── Material for the task ──
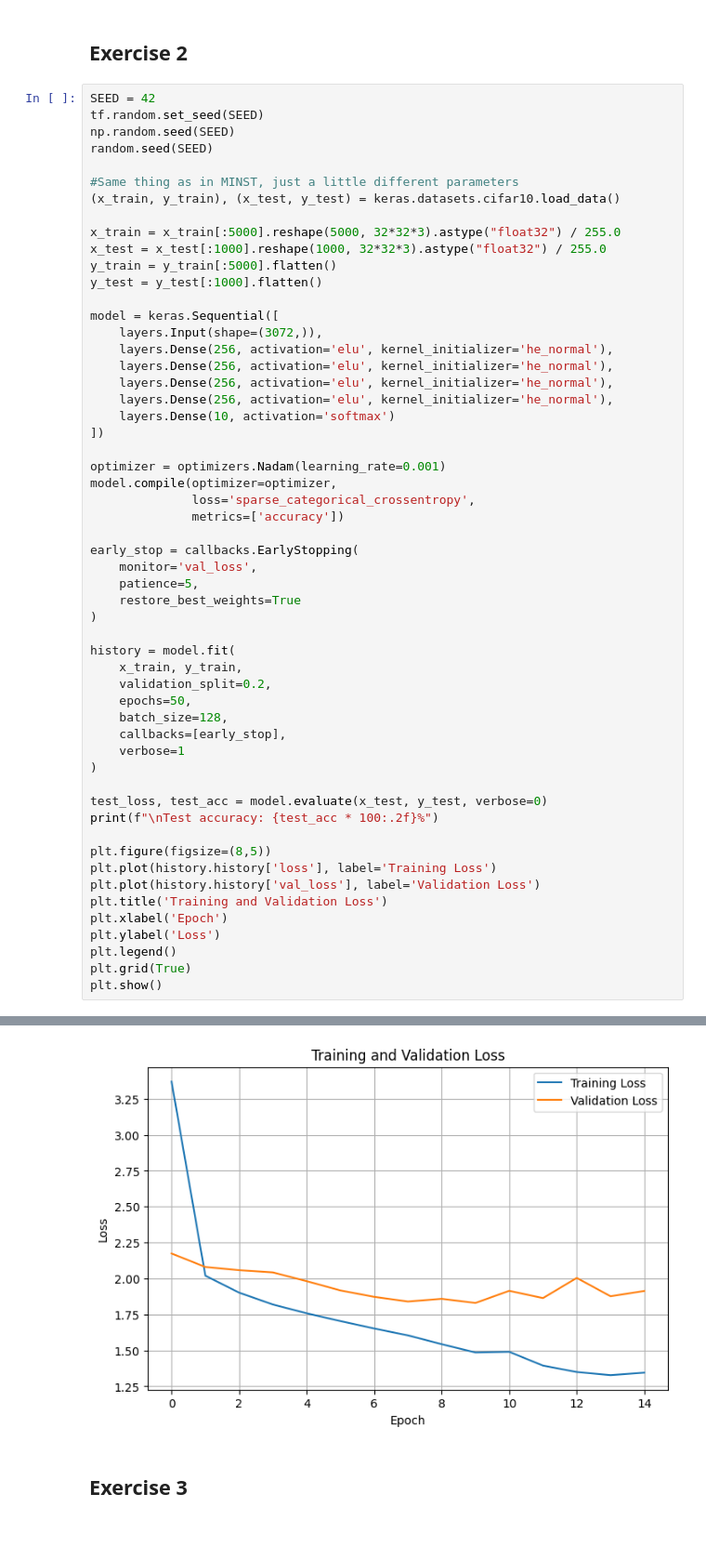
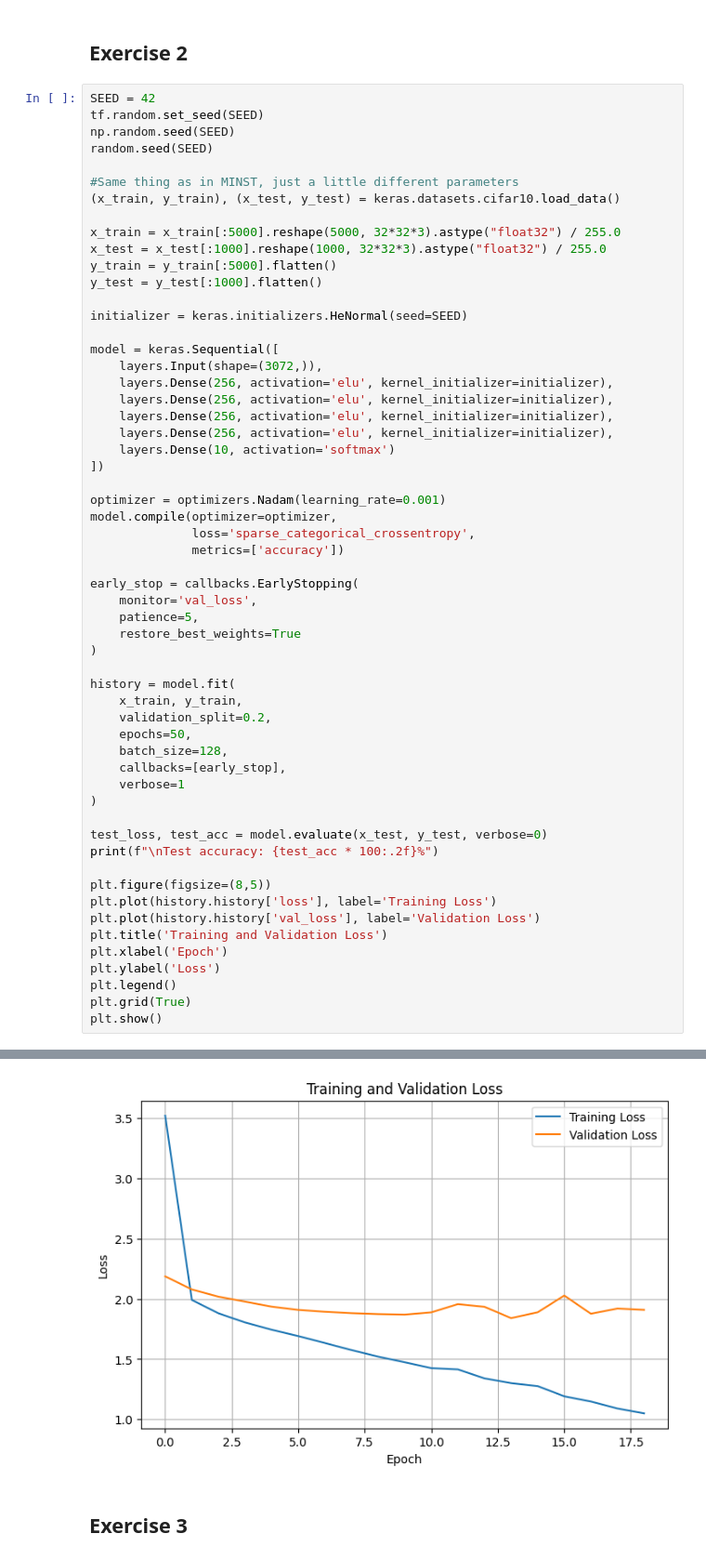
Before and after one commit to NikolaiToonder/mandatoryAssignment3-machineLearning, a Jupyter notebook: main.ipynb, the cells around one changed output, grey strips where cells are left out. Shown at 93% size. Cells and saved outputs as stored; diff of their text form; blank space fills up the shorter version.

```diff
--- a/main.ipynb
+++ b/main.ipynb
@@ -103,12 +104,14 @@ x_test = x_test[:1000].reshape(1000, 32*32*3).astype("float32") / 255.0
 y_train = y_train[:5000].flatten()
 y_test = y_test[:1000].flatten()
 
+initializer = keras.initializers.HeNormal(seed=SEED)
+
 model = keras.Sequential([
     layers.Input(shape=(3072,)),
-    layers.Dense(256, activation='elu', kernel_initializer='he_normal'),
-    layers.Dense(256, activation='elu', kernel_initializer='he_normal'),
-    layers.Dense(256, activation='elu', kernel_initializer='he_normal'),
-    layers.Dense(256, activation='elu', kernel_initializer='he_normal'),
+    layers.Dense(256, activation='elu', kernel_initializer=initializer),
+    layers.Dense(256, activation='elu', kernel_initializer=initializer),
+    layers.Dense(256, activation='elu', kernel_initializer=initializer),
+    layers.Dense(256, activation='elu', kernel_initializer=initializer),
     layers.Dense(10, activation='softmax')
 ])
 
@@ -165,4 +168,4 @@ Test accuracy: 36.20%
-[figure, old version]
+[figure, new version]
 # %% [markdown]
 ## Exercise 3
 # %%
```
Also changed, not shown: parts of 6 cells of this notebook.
───
── Material for the task ──
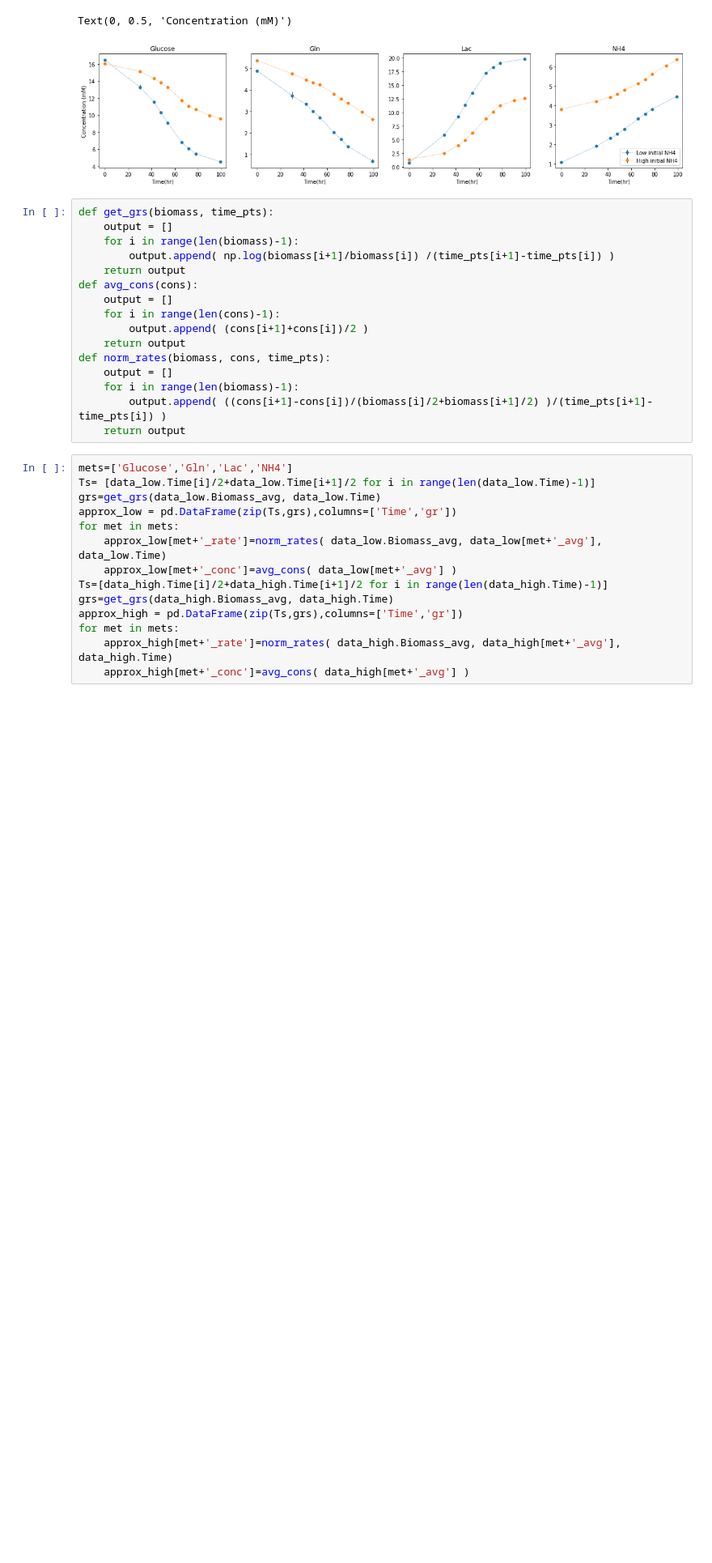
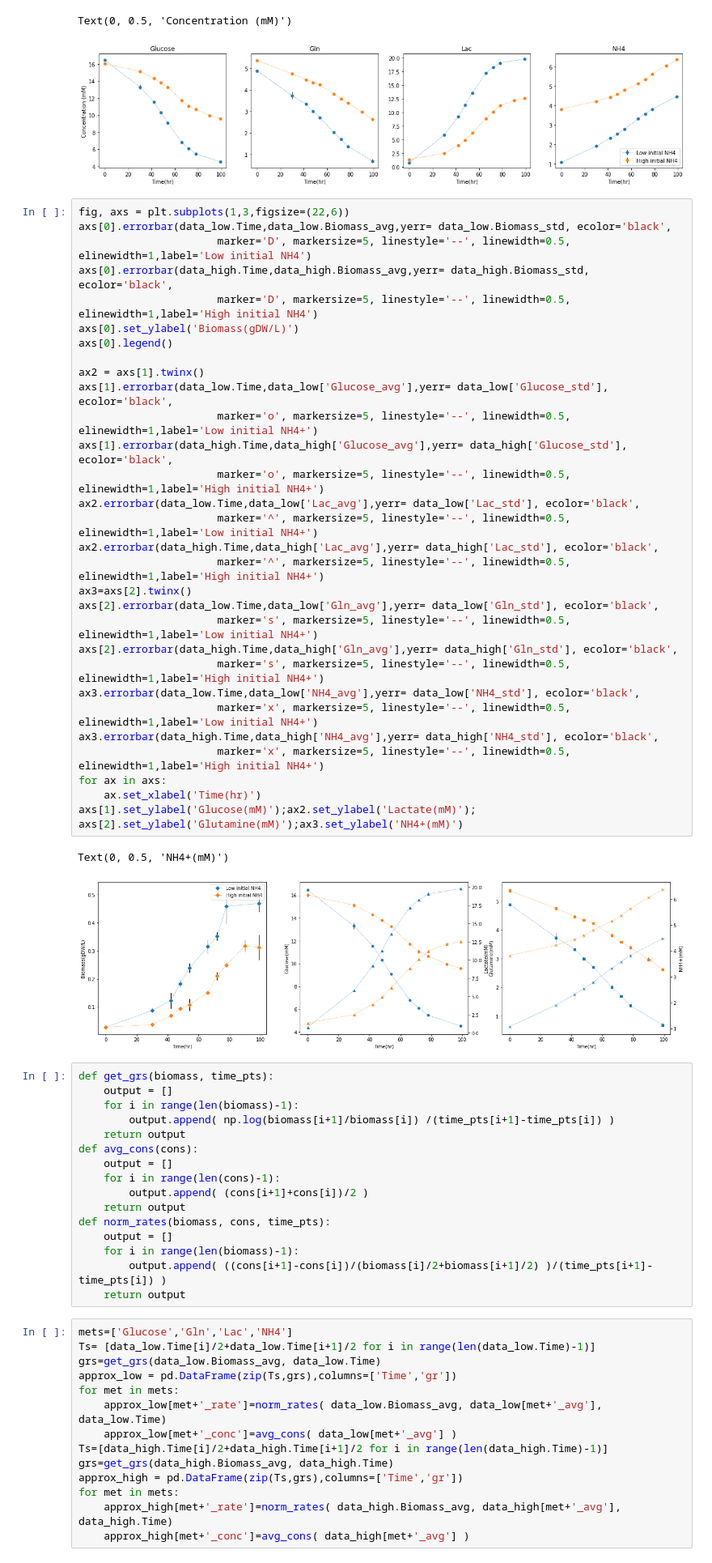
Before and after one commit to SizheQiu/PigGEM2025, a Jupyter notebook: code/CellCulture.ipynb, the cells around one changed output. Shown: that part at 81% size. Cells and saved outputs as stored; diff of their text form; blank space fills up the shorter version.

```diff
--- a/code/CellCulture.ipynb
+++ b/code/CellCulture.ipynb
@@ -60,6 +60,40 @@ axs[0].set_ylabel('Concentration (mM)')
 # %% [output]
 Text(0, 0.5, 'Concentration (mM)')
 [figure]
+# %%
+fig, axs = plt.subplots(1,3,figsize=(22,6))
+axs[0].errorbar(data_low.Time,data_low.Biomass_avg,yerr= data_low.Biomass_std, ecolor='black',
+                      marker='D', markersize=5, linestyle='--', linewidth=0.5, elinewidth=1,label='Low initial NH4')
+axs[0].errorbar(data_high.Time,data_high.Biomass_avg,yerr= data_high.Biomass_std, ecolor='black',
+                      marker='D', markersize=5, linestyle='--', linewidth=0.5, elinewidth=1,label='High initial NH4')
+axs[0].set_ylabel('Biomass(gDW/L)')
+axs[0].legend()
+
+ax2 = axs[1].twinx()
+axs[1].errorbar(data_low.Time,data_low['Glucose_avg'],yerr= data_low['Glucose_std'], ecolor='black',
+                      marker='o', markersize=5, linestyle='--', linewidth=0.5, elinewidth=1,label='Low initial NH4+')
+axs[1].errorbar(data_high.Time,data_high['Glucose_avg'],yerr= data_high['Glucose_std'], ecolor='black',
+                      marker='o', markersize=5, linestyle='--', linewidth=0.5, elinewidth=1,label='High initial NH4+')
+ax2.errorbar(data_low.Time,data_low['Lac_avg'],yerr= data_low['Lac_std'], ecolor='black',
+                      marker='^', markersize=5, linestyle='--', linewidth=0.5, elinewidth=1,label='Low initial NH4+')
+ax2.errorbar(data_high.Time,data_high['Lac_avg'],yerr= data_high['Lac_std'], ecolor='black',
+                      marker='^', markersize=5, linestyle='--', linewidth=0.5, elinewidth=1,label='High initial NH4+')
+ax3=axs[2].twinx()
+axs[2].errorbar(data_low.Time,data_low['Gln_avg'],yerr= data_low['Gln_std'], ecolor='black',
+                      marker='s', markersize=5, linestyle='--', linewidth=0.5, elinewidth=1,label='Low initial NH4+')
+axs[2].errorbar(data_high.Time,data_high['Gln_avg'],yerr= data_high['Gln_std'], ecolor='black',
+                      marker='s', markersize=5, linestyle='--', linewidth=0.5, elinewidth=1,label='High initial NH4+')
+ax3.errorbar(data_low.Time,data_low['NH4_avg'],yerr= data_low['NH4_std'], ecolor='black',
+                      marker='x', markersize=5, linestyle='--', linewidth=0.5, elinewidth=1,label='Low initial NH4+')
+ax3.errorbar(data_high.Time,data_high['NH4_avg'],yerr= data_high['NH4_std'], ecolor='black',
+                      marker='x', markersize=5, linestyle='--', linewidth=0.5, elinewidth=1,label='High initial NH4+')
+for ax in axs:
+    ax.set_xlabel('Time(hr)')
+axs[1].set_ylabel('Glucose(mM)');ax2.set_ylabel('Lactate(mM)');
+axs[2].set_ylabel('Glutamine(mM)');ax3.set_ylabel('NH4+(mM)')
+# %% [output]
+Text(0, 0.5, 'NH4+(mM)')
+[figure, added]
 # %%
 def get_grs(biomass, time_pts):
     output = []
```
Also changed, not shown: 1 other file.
───
What the exercise asks: State how many lines above include the word "main", and nothing more.

Answer: 3